▸ Work to complete
Report the lines of the data below that contain the string "docs".

(Items from a dataset)
—————

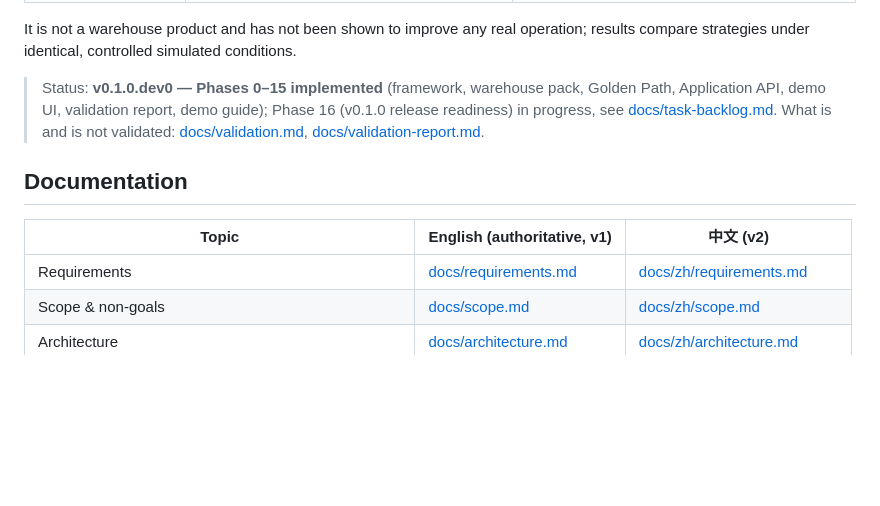
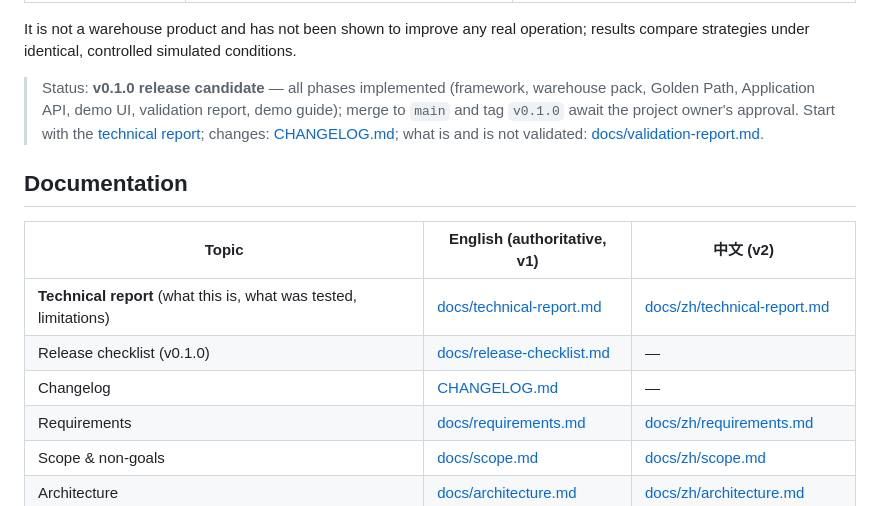
Before and after one commit to WZcit223/Project1, a Markdown page: README.md, the part around the change. Drawn GitHub-style; blank space fills up the shorter version.

```diff
--- a/README.md
+++ b/README.md
@@ -19,15 +19,19 @@ data. Keep three things apart:
 It is not a warehouse product and has not been shown to improve any real operation; results compare
 strategies under identical, controlled simulated conditions.
 
-> Status: **v0.1.0.dev0 — Phases 0–15 implemented** (framework, warehouse pack, Golden Path, Application
-> API, demo UI, validation report, demo guide); Phase 16 (v0.1.0 release readiness) in progress, see
-> [docs/task-backlog.md](docs/task-backlog.md). What is and is not validated:
-> [docs/validation.md](docs/validation.md), [docs/validation-report.md](docs/validation-report.md).
+> Status: **v0.1.0 release candidate** — all phases implemented (framework, warehouse pack, Golden
+> Path, Application API, demo UI, validation report, demo guide); merge to `main` and tag `v0.1.0`
+> await the project owner's approval. Start with the [technical report](docs/technical-report.md);
+> changes: [CHANGELOG.md](CHANGELOG.md); what is and is not validated:
+> [docs/validation-report.md](docs/validation-report.md).
 
 ## Documentation
 
 | Topic | English (authoritative, v1) | 中文 (v2) |
 |---|---|---|
+| **Technical report** (what this is, what was tested, limitations) | [docs/technical-report.md](docs/technical-report.md) | [docs/zh/technical-report.md](docs/zh/technical-report.md) |
+| Release checklist (v0.1.0) | [docs/release-checklist.md](docs/release-checklist.md) | — |
+| Changelog | [CHANGELOG.md](CHANGELOG.md) | — |
 | Requirements | [docs/requirements.md](docs/requirements.md) | [docs/zh/requirements.md](docs/zh/requirements.md) |
 | Scope & non-goals | [docs/scope.md](docs/scope.md) | [docs/zh/scope.md](docs/zh/scope.md) |
 | Architecture | [docs/architecture.md](docs/architecture.md) | [docs/zh/architecture.md](docs/zh/architecture.md) |
```
Also changed, not shown: docs/release-checklist.md (added, +81 -0 lines).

—————

▸ Answer to this task
-> [docs/task-backlog.md](docs/task-backlog.md). What is and is not validated:
-> [docs/validation.md](docs/validation.md), [docs/validation-report.md](docs/validation-report.md).
+> await the project owner's approval. Start with the [technical report](docs/technical-report.md);
+> [docs/validation-report.md](docs/validation-report.md).
+| **Technical report** (what this is, what was tested, limitations) | [docs/technical-report.md](docs/technical-report.md) | [docs/zh/technical-report.md](docs/zh/technical-report.md) |
+| Release checklist (v0.1.0) | [docs/release-checklist.md](docs/release-checklist.md) | — |
 | Requirements | [docs/requirements.md](docs/requirements.md) | [docs/zh/requirements.md](docs/zh/requirements.md) |
 | Scope & non-goals | [docs/scope.md](docs/scope.md) | [docs/zh/scope.md](docs/zh/scope.md) |
 | Architecture | [docs/architecture.md](docs/architecture.md) | [docs/zh/architecture.md](docs/zh/architecture.md) |
Also changed, not shown: docs/release-checklist.md (added, +81 -0 lines).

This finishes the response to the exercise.